Born in August 1916, Walter Schloss was a legend of Wall Street and a notable proponent of the Benjamin Graham School of Value Investing. He did not attend college and was hired as a runner on Wall Street at the age of 18. He took investment courses taught by Benjamin Graham at the New York Stock Exchange Institute and eventually went to work for Mr Graham in the Graham-Newman Partnership, where he met Warren Buffett. In 1955, Walter Schloss started his own fund and, over the next four and a half decades, delivered his investors (which numbered 92 at their peak) annualised returns of 15.3% versus 10% for the S&P 500, an achievement matched by few other investors. In 1984, he was named by Warren Buffett as one of the Superinvestors of Graham-and-Doddsville in an article published in the 1984 issue of Hermes, Columbia Business School’s magazine, where Mr Buffett sought to disprove the academic position that the market is efficient and that beating the S&P 500 was “pure chance”. Warren Buffett had this to say about Walters Schloss: “He knows how to identify securities that sell at considerably less than their value to a private owner; And that’s all he does ... He owns many more stocks than I do and is far less interested in the underlying nature of the business; I don't seem to have very much influence on Walter. That is one of his strengths; No one has much influence on him.” Walter Schloss closed his fund in 2000 and stopped actively managing other people’s money in 2003. He passed away at the age of 95 in February 2015 and left a history of writing/s that we can all learn from today. Although we never had the privilege of meeting Mr Schloss we have created this archive because the articles and writings still remain relevant for investors today.
Super Investors of Graham-and-Doddsville

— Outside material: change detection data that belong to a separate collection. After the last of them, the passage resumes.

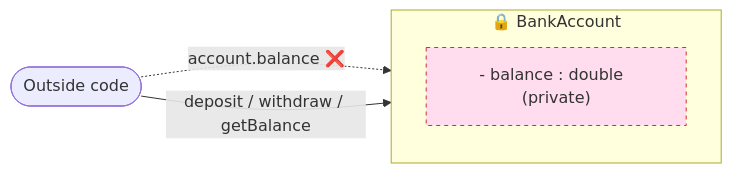
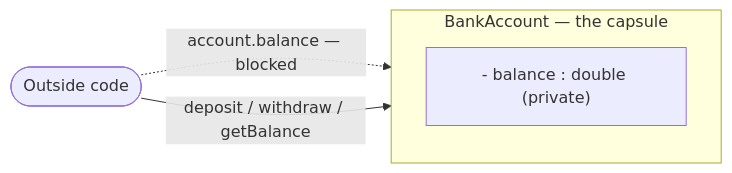
One commit to mohammad-mriesh-job/cortex changed the first of 3 diagrams in src/modules/oop/content/02-pillars/01-encapsulation.md. Above: the diagram before and after it, drawn with Mermaid. The commit also changed other lines of this file and 257 other files, not shown here.

````diff
--- a/src/modules/oop/content/02-pillars/01-encapsulation.md
+++ b/src/modules/oop/content/02-pillars/01-encapsulation.md
@@ -17,10 +17,9 @@
 ```mermaid
 flowchart LR
-    subgraph Capsule["🔒 BankAccount"]
+    subgraph Capsule["BankAccount — the capsule"]
       direction TB
-      P["- balance : double  (private)"]:::hidden
+      P["- balance : double (private)"]
     end
-    Caller(["Outside code"]) -->|deposit / withdraw / getBalance| Capsule
-    Caller -.->|"account.balance ❌"| P
-    classDef hidden fill:#fde,stroke:#c33,stroke-dasharray:4;
+    Caller(["Outside code"]) -->|"deposit / withdraw / getBalance"| Capsule
+    Caller -.->|"account.balance — blocked"| P
 ```
````
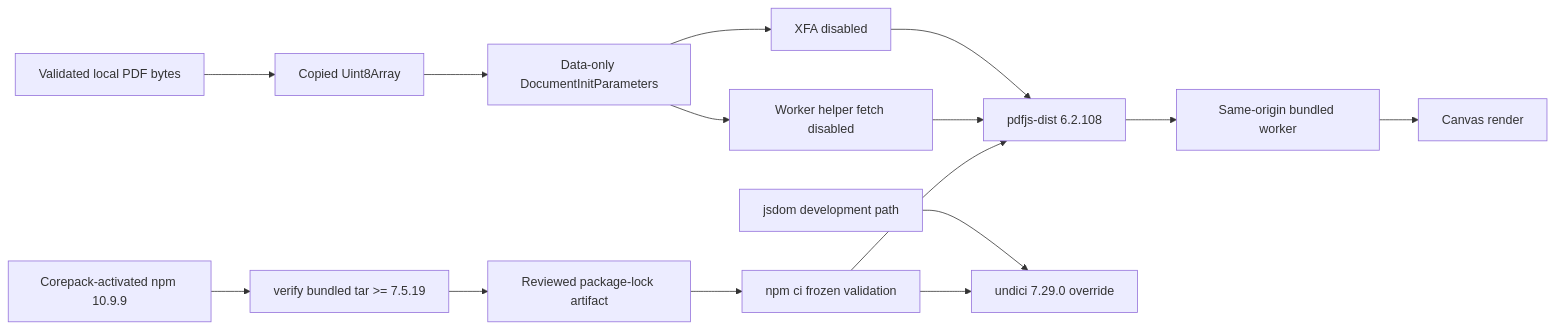
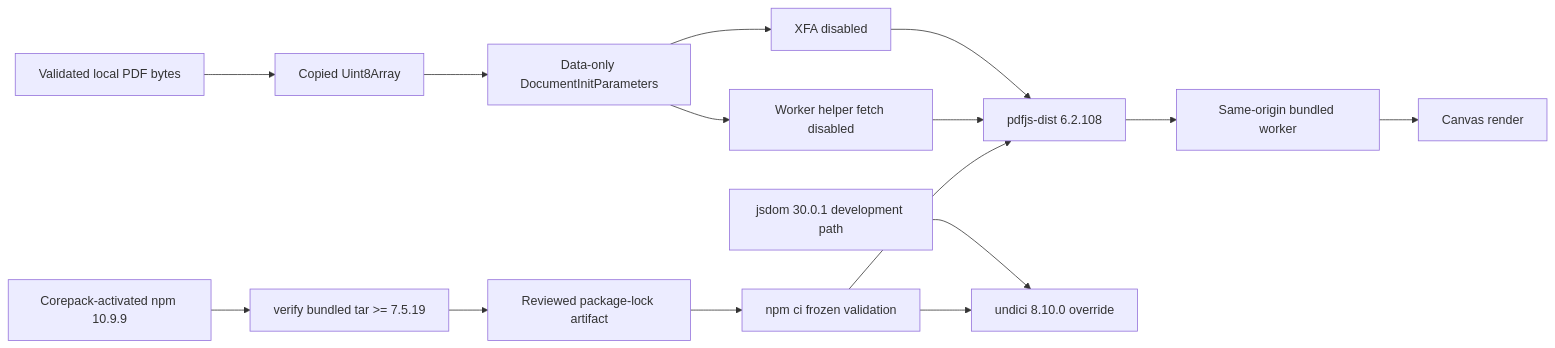
The diagram in docs/doctoring/high-security-pdf-http-baseline.md (ContextualWisdomLab/bandscope), drawn with Mermaid before and after one commit. The commit also changed other lines of this file and 5 other files, not shown here.

Commit message:
fix(deps): align jsdom with Undici 8

````diff
--- a/docs/doctoring/high-security-pdf-http-baseline.md
+++ b/docs/doctoring/high-security-pdf-http-baseline.md
@@ -15,17 +16,17 @@
 ```mermaid
 flowchart LR
     A[Validated local PDF bytes] --> B[Copied Uint8Array]
     B --> D[Data-only DocumentInitParameters]
     D --> X[XFA disabled]
     D --> F[Worker helper fetch disabled]
     X --> C[pdfjs-dist 6.2.108]
     F --> C
     C --> W[Same-origin bundled worker]
     W --> R[Canvas render]
-    J[jsdom development path] --> U[undici 7.29.0 override]
+    J[jsdom 30.0.1 development path] --> U[undici 8.10.0 override]
     N[Corepack-activated npm 10.9.9] --> T[verify bundled tar >= 7.5.19]
     T --> L[Reviewed package-lock artifact]
     L --> V[npm ci frozen validation]
     V --> C
     V --> U
 ```
````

"Superinvestor" Warren E. Buffett, who got an A+ from Ben Graham at Columbia in 1951, never stopped making the grade. He made his fortune using the principles of Graham & Dodd's Security Analysis. Here, in celebration of the fiftieth anniversary of that classic text, he tracks the records of investors who stick to the "value approach" and have gotten rich going by the book.